> [WHAT TO WORK ON]:
Could you please reproduce every record below exactly, leaving out the pictures?

> [TASK MATERIAL]:
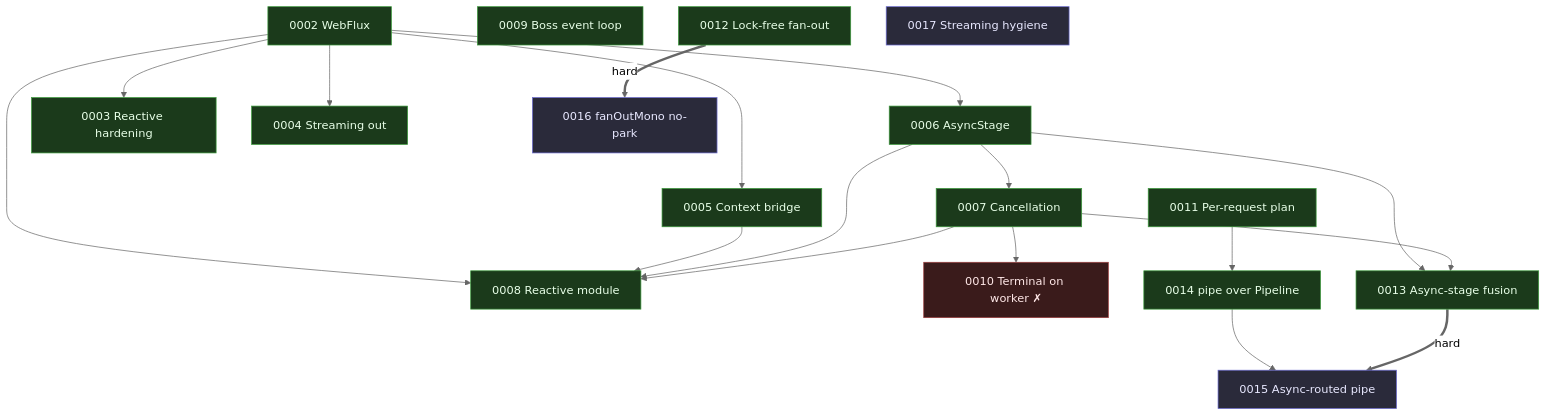
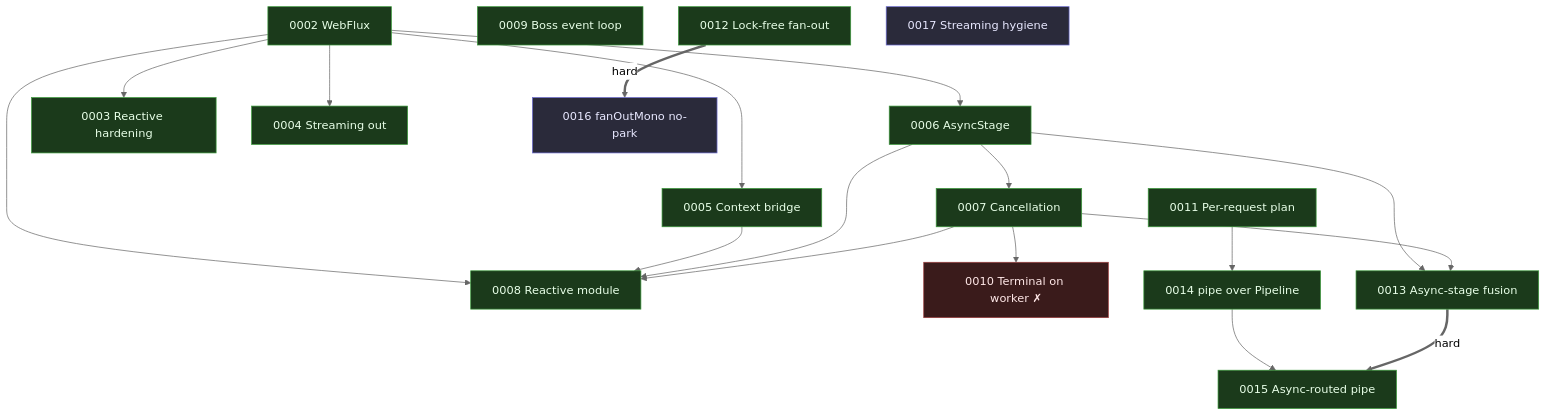
Before and after one commit to fabiangftech/nioflow: the diagram in docs/rfc/0000-index.md, drawn with Mermaid (neutral theme). The commit also changed other lines of this file and 18 other files, not shown here.

````diff
--- a/docs/rfc/0000-index.md
+++ b/docs/rfc/0000-index.md
@@ -37,40 +37,40 @@
 ```mermaid
 flowchart TD
     classDef done fill:#1b3a1b,stroke:#3c9a3c,color:#e8ffe8
     classDef prop fill:#2a2a3a,stroke:#6a6ad0,color:#e8e8ff
     classDef rej fill:#3a1b1b,stroke:#9a3c3c,color:#ffe8e8
     classDef hard stroke-width:3px
 
     %% ── implemented (0001–0008) ──
     R0002["0002 WebFlux"]:::done
     R0006["0006 AsyncStage"]:::done
     R0007["0007 Cancellation"]:::done
     R0002 --> R0006 --> R0007
     R0002 --> R0003["0003 Reactive hardening"]:::done
     R0002 --> R0004["0004 Streaming out"]:::done
     R0002 --> R0005["0005 Context bridge"]:::done
     R0002 --> R0008["0008 Reactive module"]:::done
     R0005 --> R0008
     R0006 --> R0008
     R0007 --> R0008
 
     %% ── proposed core (0009–0013) ──
     R0009["0009 Boss event loop"]:::done
     R0010["0010 Terminal on worker ✗"]:::rej
     R0011["0011 Per-request plan"]:::done
     R0012["0012 Lock-free fan-out"]:::done
     R0013["0013 Async-stage fusion"]:::done
     R0007 --> R0010
     R0006 --> R0013
     R0007 --> R0013
 
     %% ── proposed reactive (0014–0017) ──
     R0014["0014 pipe over Pipeline"]:::done
-    R0015["0015 Async-routed pipe"]:::prop
+    R0015["0015 Async-routed pipe"]:::done
     R0016["0016 fanOutMono no-park"]:::prop
     R0017["0017 Streaming hygiene"]:::prop
     R0011 --> R0014
     R0014 --> R0015
     R0013 == hard ==> R0015
     R0012 == hard ==> R0016
 ```
````
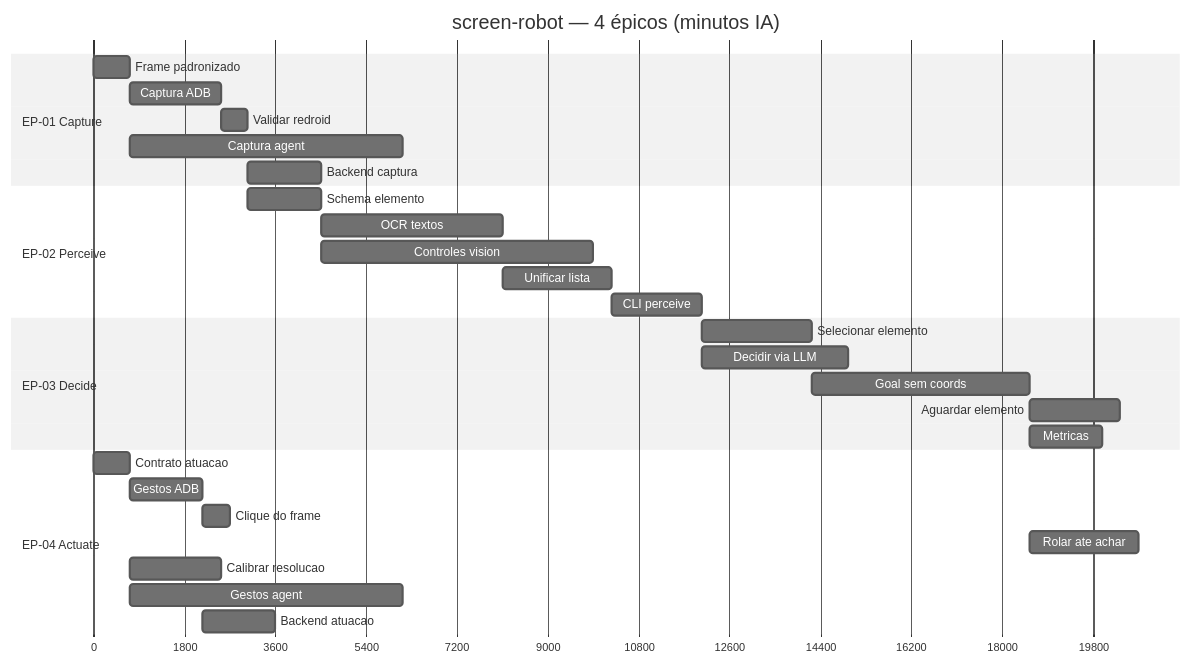
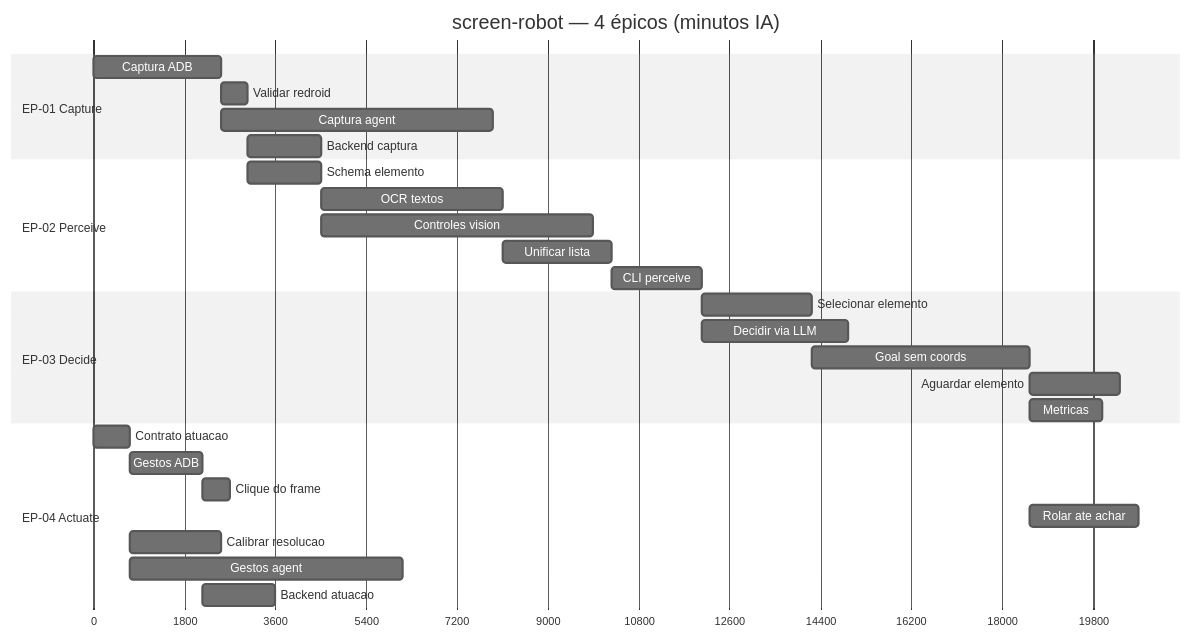
The diagram in core/board/README.md (laerciogermano/workstation), drawn with Mermaid (neutral theme) before and after one commit. The commit also changed 9 other files, not shown here.

Commit message:
Fundir US-01 e US-02 do Capture: uma história de capturar tela via ADB com frame padronizado.

````diff
--- a/core/board/README.md
+++ b/core/board/README.md
@@ -14,36 +14,35 @@
 ```mermaid
 gantt
   title screen-robot — 4 épicos (minutos IA)
   dateFormat X
   axisFormat %s
 
   section EP-01 Capture
-  Frame padronizado        :a01, 0, 12m
-  Captura ADB              :a02, after a01, 30m
-  Validar redroid          :a03, after a02, 9m
-  Captura agent            :a04, after a01, 90m
-  Backend captura          :a05, after a03, 24m
+  Captura ADB              :a01, 0, 42m
+  Validar redroid          :a02, after a01, 9m
+  Captura agent            :a03, after a01, 90m
+  Backend captura          :a04, after a02, 24m
 
   section EP-02 Perceive
-  Schema elemento          :b01, after a03, 24m
+  Schema elemento          :b01, after a02, 24m
   OCR textos               :b02, after b01, 60m
   Controles vision         :b03, after b01, 90m
   Unificar lista           :b04, after b02, 36m
   CLI perceive             :b05, after b04, 30m
 
   section EP-03 Decide
   Selecionar elemento      :c01, after b05, 36m
   Decidir via LLM          :c02, after b05, 48m
   Goal sem coords          :c03, after c01, 72m
   Aguardar elemento        :c04, after c03, 30m
   Metricas                 :c05, after c03, 24m
 
   section EP-04 Actuate
   Contrato atuacao         :d01, 0, 12m
   Gestos ADB               :d02, after d01, 24m
   Clique do frame          :d03, after d02, 9m
   Rolar ate achar          :d04, after c03, 36m
   Calibrar resolucao       :d05, after d01, 30m
   Gestos agent             :d06, after d01, 90m
   Backend atuacao          :d07, after d02, 24m
 ```
````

> [YOUR SOLUTION]:
Before and after one commit to fabiangftech/nioflow: the diagram in docs/rfc/0000-index.md, drawn with Mermaid (neutral theme). The commit also changed other lines of this file and 18 other files, not shown here.

````diff
--- a/docs/rfc/0000-index.md
+++ b/docs/rfc/0000-index.md
@@ -37,40 +37,40 @@
 ```mermaid
 flowchart TD
     classDef done fill:#1b3a1b,stroke:#3c9a3c,color:#e8ffe8
     classDef prop fill:#2a2a3a,stroke:#6a6ad0,color:#e8e8ff
     classDef rej fill:#3a1b1b,stroke:#9a3c3c,color:#ffe8e8
     classDef hard stroke-width:3px
 
     %% ── implemented (0001–0008) ──
     R0002["0002 WebFlux"]:::done
     R0006["0006 AsyncStage"]:::done
     R0007["0007 Cancellation"]:::done
     R0002 --> R0006 --> R0007
     R0002 --> R0003["0003 Reactive hardening"]:::done
     R0002 --> R0004["0004 Streaming out"]:::done
     R0002 --> R0005["0005 Context bridge"]:::done
     R0002 --> R0008["0008 Reactive module"]:::done
     R0005 --> R0008
     R0006 --> R0008
     R0007 --> R0008
 
     %% ── proposed core (0009–0013) ──
     R0009["0009 Boss event loop"]:::done
     R0010["0010 Terminal on worker ✗"]:::rej
     R0011["0011 Per-request plan"]:::done
     R0012["0012 Lock-free fan-out"]:::done
     R0013["0013 Async-stage fusion"]:::done
     R0007 --> R0010
     R0006 --> R0013
     R0007 --> R0013
 
     %% ── proposed reactive (0014–0017) ──
     R0014["0014 pipe over Pipeline"]:::done
-    R0015["0015 Async-routed pipe"]:::prop
+    R0015["0015 Async-routed pipe"]:::done
     R0016["0016 fanOutMono no-park"]:::prop
     R0017["0017 Streaming hygiene"]:::prop
     R0011 --> R0014
     R0014 --> R0015
     R0013 == hard ==> R0015
     R0012 == hard ==> R0016
 ```
````
The diagram in core/board/README.md (laerciogermano/workstation), drawn with Mermaid (neutral theme) before and after one commit. The commit also changed 9 other files, not shown here.

Commit message:
Fundir US-01 e US-02 do Capture: uma história de capturar tela via ADB com frame padronizado.

````diff
--- a/core/board/README.md
+++ b/core/board/README.md
@@ -14,36 +14,35 @@
 ```mermaid
 gantt
   title screen-robot — 4 épicos (minutos IA)
   dateFormat X
   axisFormat %s
 
   section EP-01 Capture
-  Frame padronizado        :a01, 0, 12m
-  Captura ADB              :a02, after a01, 30m
-  Validar redroid          :a03, after a02, 9m
-  Captura agent            :a04, after a01, 90m
-  Backend captura          :a05, after a03, 24m
+  Captura ADB              :a01, 0, 42m
+  Validar redroid          :a02, after a01, 9m
+  Captura agent            :a03, after a01, 90m
+  Backend captura          :a04, after a02, 24m
 
   section EP-02 Perceive
-  Schema elemento          :b01, after a03, 24m
+  Schema elemento          :b01, after a02, 24m
   OCR textos               :b02, after b01, 60m
   Controles vision         :b03, after b01, 90m
   Unificar lista           :b04, after b02, 36m
   CLI perceive             :b05, after b04, 30m
 
   section EP-03 Decide
   Selecionar elemento      :c01, after b05, 36m
   Decidir via LLM          :c02, after b05, 48m
   Goal sem coords          :c03, after c01, 72m
   Aguardar elemento        :c04, after c03, 30m
   Metricas                 :c05, after c03, 24m
 
   section EP-04 Actuate
   Contrato atuacao         :d01, 0, 12m
   Gestos ADB               :d02, after d01, 24m
   Clique do frame          :d03, after d02, 9m
   Rolar ate achar          :d04, after c03, 36m
   Calibrar resolucao       :d05, after d01, 30m
   Gestos agent             :d06, after d01, 90m
   Backend atuacao          :d07, after d02, 24m
 ```
````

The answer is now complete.